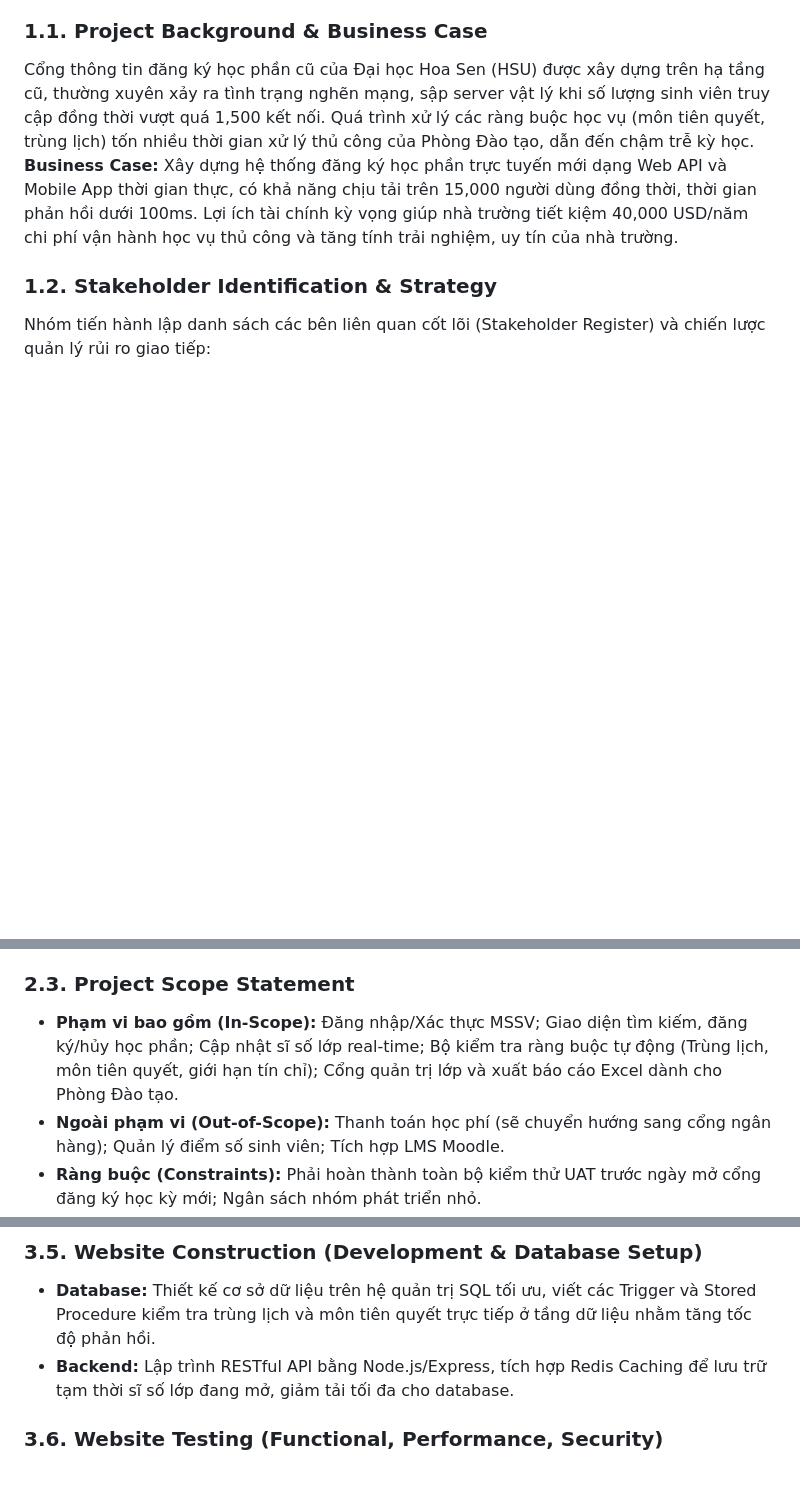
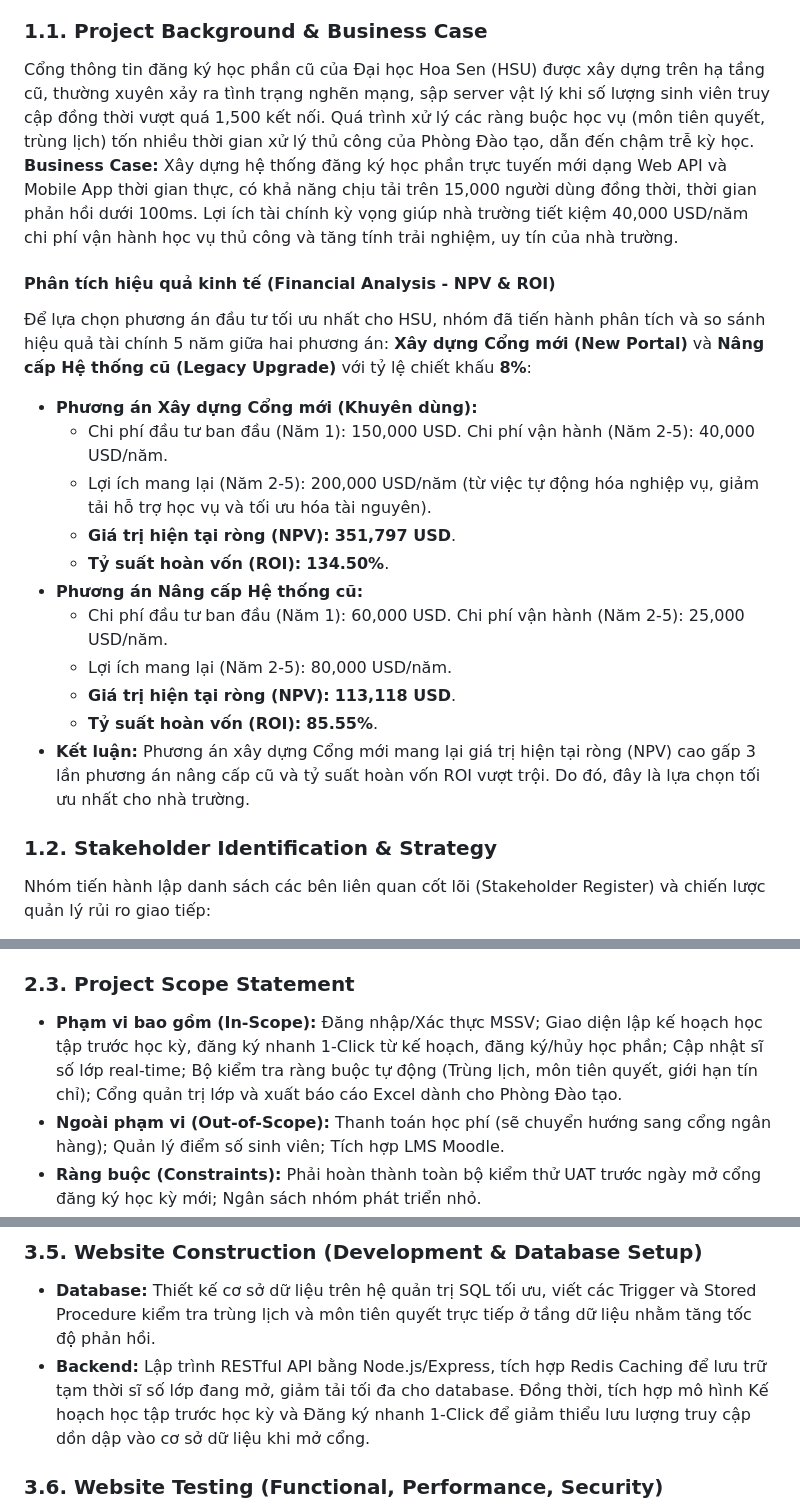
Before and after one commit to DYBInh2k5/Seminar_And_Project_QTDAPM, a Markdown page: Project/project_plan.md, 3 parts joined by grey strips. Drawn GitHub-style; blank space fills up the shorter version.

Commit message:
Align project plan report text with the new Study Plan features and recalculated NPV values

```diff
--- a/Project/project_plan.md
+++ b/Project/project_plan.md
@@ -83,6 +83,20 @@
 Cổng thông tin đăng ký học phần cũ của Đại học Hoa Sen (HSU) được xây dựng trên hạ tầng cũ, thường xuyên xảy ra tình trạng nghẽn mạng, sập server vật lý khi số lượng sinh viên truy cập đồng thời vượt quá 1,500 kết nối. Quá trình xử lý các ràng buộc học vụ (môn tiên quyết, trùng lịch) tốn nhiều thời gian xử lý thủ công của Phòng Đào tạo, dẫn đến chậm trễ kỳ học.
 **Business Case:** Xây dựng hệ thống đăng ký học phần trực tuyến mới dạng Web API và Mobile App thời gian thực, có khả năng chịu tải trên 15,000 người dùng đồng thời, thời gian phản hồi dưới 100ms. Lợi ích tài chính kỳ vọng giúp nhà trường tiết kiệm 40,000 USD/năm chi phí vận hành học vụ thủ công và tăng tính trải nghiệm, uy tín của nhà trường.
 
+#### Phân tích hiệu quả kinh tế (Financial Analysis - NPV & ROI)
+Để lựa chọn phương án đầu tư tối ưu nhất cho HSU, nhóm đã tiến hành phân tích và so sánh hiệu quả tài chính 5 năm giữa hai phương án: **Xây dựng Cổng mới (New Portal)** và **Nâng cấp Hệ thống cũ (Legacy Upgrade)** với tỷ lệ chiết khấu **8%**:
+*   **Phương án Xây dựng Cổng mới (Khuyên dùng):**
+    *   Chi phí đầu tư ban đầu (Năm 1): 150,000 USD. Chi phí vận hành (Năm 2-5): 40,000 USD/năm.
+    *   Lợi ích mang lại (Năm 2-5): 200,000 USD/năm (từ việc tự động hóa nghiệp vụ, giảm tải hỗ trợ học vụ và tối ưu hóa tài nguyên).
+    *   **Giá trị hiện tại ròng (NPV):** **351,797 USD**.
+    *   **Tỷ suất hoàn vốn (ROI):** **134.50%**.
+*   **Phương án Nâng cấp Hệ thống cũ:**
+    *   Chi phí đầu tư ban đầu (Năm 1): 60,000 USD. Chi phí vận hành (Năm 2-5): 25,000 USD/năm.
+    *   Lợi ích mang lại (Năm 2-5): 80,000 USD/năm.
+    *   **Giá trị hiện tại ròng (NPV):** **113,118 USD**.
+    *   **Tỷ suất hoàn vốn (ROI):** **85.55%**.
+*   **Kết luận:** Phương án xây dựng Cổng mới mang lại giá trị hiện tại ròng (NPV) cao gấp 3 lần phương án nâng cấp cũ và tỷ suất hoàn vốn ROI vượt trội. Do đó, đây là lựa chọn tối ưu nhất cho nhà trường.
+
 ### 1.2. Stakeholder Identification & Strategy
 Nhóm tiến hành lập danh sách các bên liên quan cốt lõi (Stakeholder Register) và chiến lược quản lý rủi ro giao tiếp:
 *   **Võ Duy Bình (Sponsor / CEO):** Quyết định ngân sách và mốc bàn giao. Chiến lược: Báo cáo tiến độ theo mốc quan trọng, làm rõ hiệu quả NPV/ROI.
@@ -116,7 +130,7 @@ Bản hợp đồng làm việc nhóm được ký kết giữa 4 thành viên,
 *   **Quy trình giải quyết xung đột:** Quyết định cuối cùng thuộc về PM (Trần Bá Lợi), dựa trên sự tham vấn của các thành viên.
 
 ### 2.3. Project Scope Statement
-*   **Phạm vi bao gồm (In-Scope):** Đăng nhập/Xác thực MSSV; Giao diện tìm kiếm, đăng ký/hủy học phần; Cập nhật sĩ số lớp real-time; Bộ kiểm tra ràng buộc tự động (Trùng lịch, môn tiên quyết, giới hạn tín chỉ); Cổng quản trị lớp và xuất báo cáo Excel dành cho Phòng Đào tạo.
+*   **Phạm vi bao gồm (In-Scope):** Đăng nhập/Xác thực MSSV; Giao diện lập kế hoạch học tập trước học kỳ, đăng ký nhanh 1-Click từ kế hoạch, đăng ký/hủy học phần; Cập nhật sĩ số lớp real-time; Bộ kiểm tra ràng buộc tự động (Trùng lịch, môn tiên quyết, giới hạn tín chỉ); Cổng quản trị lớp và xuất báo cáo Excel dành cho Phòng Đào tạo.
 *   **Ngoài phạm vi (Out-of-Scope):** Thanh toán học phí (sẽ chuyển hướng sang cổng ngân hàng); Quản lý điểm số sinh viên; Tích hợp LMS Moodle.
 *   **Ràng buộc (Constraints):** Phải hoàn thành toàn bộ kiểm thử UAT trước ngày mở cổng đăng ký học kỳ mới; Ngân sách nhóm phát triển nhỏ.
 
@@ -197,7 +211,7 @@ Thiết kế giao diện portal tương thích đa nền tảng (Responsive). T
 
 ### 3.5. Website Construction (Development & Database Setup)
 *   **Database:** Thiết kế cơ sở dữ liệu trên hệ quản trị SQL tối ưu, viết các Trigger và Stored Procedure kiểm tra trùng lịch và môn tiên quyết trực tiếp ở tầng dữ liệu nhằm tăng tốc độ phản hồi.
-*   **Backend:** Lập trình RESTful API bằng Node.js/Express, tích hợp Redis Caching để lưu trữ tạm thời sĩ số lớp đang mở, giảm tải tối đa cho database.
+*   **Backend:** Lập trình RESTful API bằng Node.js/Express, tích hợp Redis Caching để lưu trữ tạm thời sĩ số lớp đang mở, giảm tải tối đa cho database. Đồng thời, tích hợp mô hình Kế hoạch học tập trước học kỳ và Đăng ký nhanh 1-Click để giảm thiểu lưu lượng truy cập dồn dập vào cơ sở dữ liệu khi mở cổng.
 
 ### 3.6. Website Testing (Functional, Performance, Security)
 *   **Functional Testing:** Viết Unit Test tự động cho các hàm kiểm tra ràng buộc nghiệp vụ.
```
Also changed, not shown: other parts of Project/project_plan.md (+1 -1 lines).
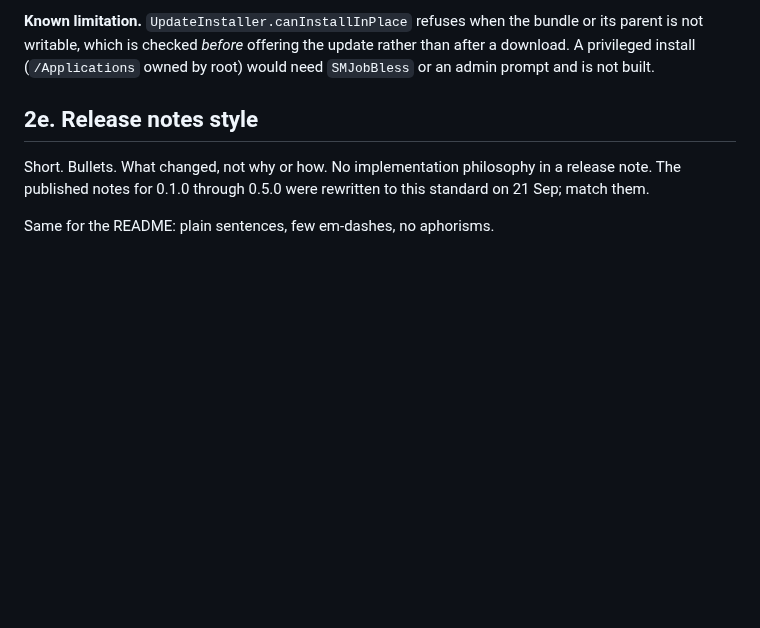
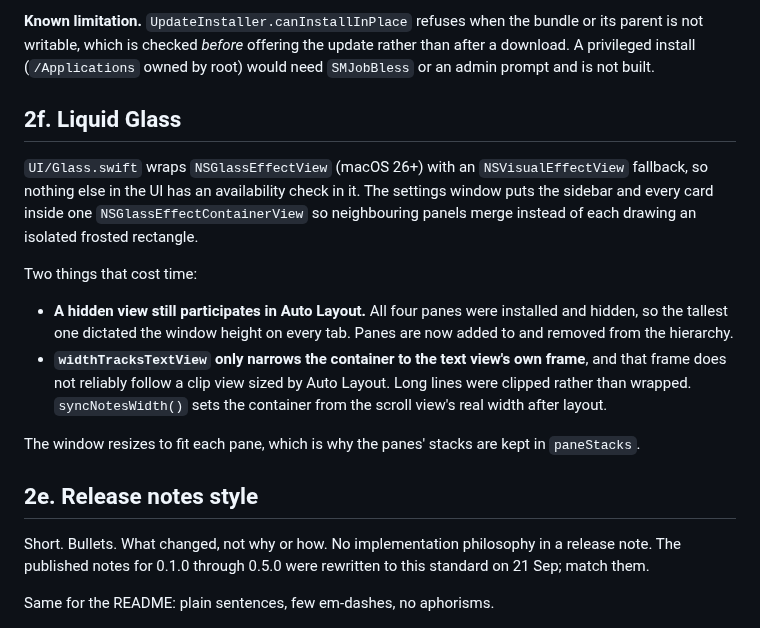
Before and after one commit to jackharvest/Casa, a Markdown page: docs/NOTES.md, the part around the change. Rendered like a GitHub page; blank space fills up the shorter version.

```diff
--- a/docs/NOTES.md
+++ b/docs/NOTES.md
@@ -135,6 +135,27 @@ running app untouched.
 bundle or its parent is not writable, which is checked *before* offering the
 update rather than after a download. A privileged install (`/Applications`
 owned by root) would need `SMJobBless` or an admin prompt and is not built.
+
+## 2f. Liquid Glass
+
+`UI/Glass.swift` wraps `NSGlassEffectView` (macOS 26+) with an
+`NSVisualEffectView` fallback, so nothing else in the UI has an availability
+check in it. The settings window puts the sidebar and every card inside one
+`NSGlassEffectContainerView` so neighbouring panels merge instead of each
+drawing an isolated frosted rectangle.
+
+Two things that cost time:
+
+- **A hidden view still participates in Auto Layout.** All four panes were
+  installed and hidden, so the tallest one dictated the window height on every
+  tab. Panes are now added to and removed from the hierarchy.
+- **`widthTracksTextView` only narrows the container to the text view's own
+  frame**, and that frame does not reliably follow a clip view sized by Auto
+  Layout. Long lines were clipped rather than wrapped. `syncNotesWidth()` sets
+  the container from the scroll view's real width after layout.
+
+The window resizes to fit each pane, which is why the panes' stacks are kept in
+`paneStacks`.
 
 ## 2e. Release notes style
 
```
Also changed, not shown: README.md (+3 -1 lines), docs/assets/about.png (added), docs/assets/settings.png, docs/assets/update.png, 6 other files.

☆ ☆ ☆ ☆

*TASK DIRECTIONS*
A verbatim copy of the data, pictures removed, is the expected result.

*TASK RESPONSE*
Before and after one commit to DYBInh2k5/Seminar_And_Project_QTDAPM, a Markdown page: Project/project_plan.md, 3 parts joined by grey strips. Drawn GitHub-style; blank space fills up the shorter version.

Commit message:
Align project plan report text with the new Study Plan features and recalculated NPV values

```diff
--- a/Project/project_plan.md
+++ b/Project/project_plan.md
@@ -83,6 +83,20 @@
 Cổng thông tin đăng ký học phần cũ của Đại học Hoa Sen (HSU) được xây dựng trên hạ tầng cũ, thường xuyên xảy ra tình trạng nghẽn mạng, sập server vật lý khi số lượng sinh viên truy cập đồng thời vượt quá 1,500 kết nối. Quá trình xử lý các ràng buộc học vụ (môn tiên quyết, trùng lịch) tốn nhiều thời gian xử lý thủ công của Phòng Đào tạo, dẫn đến chậm trễ kỳ học.
 **Business Case:** Xây dựng hệ thống đăng ký học phần trực tuyến mới dạng Web API và Mobile App thời gian thực, có khả năng chịu tải trên 15,000 người dùng đồng thời, thời gian phản hồi dưới 100ms. Lợi ích tài chính kỳ vọng giúp nhà trường tiết kiệm 40,000 USD/năm chi phí vận hành học vụ thủ công và tăng tính trải nghiệm, uy tín của nhà trường.
 
+#### Phân tích hiệu quả kinh tế (Financial Analysis - NPV & ROI)
+Để lựa chọn phương án đầu tư tối ưu nhất cho HSU, nhóm đã tiến hành phân tích và so sánh hiệu quả tài chính 5 năm giữa hai phương án: **Xây dựng Cổng mới (New Portal)** và **Nâng cấp Hệ thống cũ (Legacy Upgrade)** với tỷ lệ chiết khấu **8%**:
+*   **Phương án Xây dựng Cổng mới (Khuyên dùng):**
+    *   Chi phí đầu tư ban đầu (Năm 1): 150,000 USD. Chi phí vận hành (Năm 2-5): 40,000 USD/năm.
+    *   Lợi ích mang lại (Năm 2-5): 200,000 USD/năm (từ việc tự động hóa nghiệp vụ, giảm tải hỗ trợ học vụ và tối ưu hóa tài nguyên).
+    *   **Giá trị hiện tại ròng (NPV):** **351,797 USD**.
+    *   **Tỷ suất hoàn vốn (ROI):** **134.50%**.
+*   **Phương án Nâng cấp Hệ thống cũ:**
+    *   Chi phí đầu tư ban đầu (Năm 1): 60,000 USD. Chi phí vận hành (Năm 2-5): 25,000 USD/năm.
+    *   Lợi ích mang lại (Năm 2-5): 80,000 USD/năm.
+    *   **Giá trị hiện tại ròng (NPV):** **113,118 USD**.
+    *   **Tỷ suất hoàn vốn (ROI):** **85.55%**.
+*   **Kết luận:** Phương án xây dựng Cổng mới mang lại giá trị hiện tại ròng (NPV) cao gấp 3 lần phương án nâng cấp cũ và tỷ suất hoàn vốn ROI vượt trội. Do đó, đây là lựa chọn tối ưu nhất cho nhà trường.
+
 ### 1.2. Stakeholder Identification & Strategy
 Nhóm tiến hành lập danh sách các bên liên quan cốt lõi (Stakeholder Register) và chiến lược quản lý rủi ro giao tiếp:
 *   **Võ Duy Bình (Sponsor / CEO):** Quyết định ngân sách và mốc bàn giao. Chiến lược: Báo cáo tiến độ theo mốc quan trọng, làm rõ hiệu quả NPV/ROI.
@@ -116,7 +130,7 @@ Bản hợp đồng làm việc nhóm được ký kết giữa 4 thành viên,
 *   **Quy trình giải quyết xung đột:** Quyết định cuối cùng thuộc về PM (Trần Bá Lợi), dựa trên sự tham vấn của các thành viên.
 
 ### 2.3. Project Scope Statement
-*   **Phạm vi bao gồm (In-Scope):** Đăng nhập/Xác thực MSSV; Giao diện tìm kiếm, đăng ký/hủy học phần; Cập nhật sĩ số lớp real-time; Bộ kiểm tra ràng buộc tự động (Trùng lịch, môn tiên quyết, giới hạn tín chỉ); Cổng quản trị lớp và xuất báo cáo Excel dành cho Phòng Đào tạo.
+*   **Phạm vi bao gồm (In-Scope):** Đăng nhập/Xác thực MSSV; Giao diện lập kế hoạch học tập trước học kỳ, đăng ký nhanh 1-Click từ kế hoạch, đăng ký/hủy học phần; Cập nhật sĩ số lớp real-time; Bộ kiểm tra ràng buộc tự động (Trùng lịch, môn tiên quyết, giới hạn tín chỉ); Cổng quản trị lớp và xuất báo cáo Excel dành cho Phòng Đào tạo.
 *   **Ngoài phạm vi (Out-of-Scope):** Thanh toán học phí (sẽ chuyển hướng sang cổng ngân hàng); Quản lý điểm số sinh viên; Tích hợp LMS Moodle.
 *   **Ràng buộc (Constraints):** Phải hoàn thành toàn bộ kiểm thử UAT trước ngày mở cổng đăng ký học kỳ mới; Ngân sách nhóm phát triển nhỏ.
 
@@ -197,7 +211,7 @@ Thiết kế giao diện portal tương thích đa nền tảng (Responsive). T
 
 ### 3.5. Website Construction (Development & Database Setup)
 *   **Database:** Thiết kế cơ sở dữ liệu trên hệ quản trị SQL tối ưu, viết các Trigger và Stored Procedure kiểm tra trùng lịch và môn tiên quyết trực tiếp ở tầng dữ liệu nhằm tăng tốc độ phản hồi.
-*   **Backend:** Lập trình RESTful API bằng Node.js/Express, tích hợp Redis Caching để lưu trữ tạm thời sĩ số lớp đang mở, giảm tải tối đa cho database.
+*   **Backend:** Lập trình RESTful API bằng Node.js/Express, tích hợp Redis Caching để lưu trữ tạm thời sĩ số lớp đang mở, giảm tải tối đa cho database. Đồng thời, tích hợp mô hình Kế hoạch học tập trước học kỳ và Đăng ký nhanh 1-Click để giảm thiểu lưu lượng truy cập dồn dập vào cơ sở dữ liệu khi mở cổng.
 
 ### 3.6. Website Testing (Functional, Performance, Security)
 *   **Functional Testing:** Viết Unit Test tự động cho các hàm kiểm tra ràng buộc nghiệp vụ.
```
Also changed, not shown: other parts of Project/project_plan.md (+1 -1 lines).
Before and after one commit to jackharvest/Casa, a Markdown page: docs/NOTES.md, the part around the change. Rendered like a GitHub page; blank space fills up the shorter version.

```diff
--- a/docs/NOTES.md
+++ b/docs/NOTES.md
@@ -135,6 +135,27 @@ running app untouched.
 bundle or its parent is not writable, which is checked *before* offering the
 update rather than after a download. A privileged install (`/Applications`
 owned by root) would need `SMJobBless` or an admin prompt and is not built.
+
+## 2f. Liquid Glass
+
+`UI/Glass.swift` wraps `NSGlassEffectView` (macOS 26+) with an
+`NSVisualEffectView` fallback, so nothing else in the UI has an availability
+check in it. The settings window puts the sidebar and every card inside one
+`NSGlassEffectContainerView` so neighbouring panels merge instead of each
+drawing an isolated frosted rectangle.
+
+Two things that cost time:
+
+- **A hidden view still participates in Auto Layout.** All four panes were
+  installed and hidden, so the tallest one dictated the window height on every
+  tab. Panes are now added to and removed from the hierarchy.
+- **`widthTracksTextView` only narrows the container to the text view's own
+  frame**, and that frame does not reliably follow a clip view sized by Auto
+  Layout. Long lines were clipped rather than wrapped. `syncNotesWidth()` sets
+  the container from the scroll view's real width after layout.
+
+The window resizes to fit each pane, which is why the panes' stacks are kept in
+`paneStacks`.
 
 ## 2e. Release notes style
 
```
Also changed, not shown: README.md (+3 -1 lines), docs/assets/about.png (added), docs/assets/settings.png, docs/assets/update.png, 6 other files.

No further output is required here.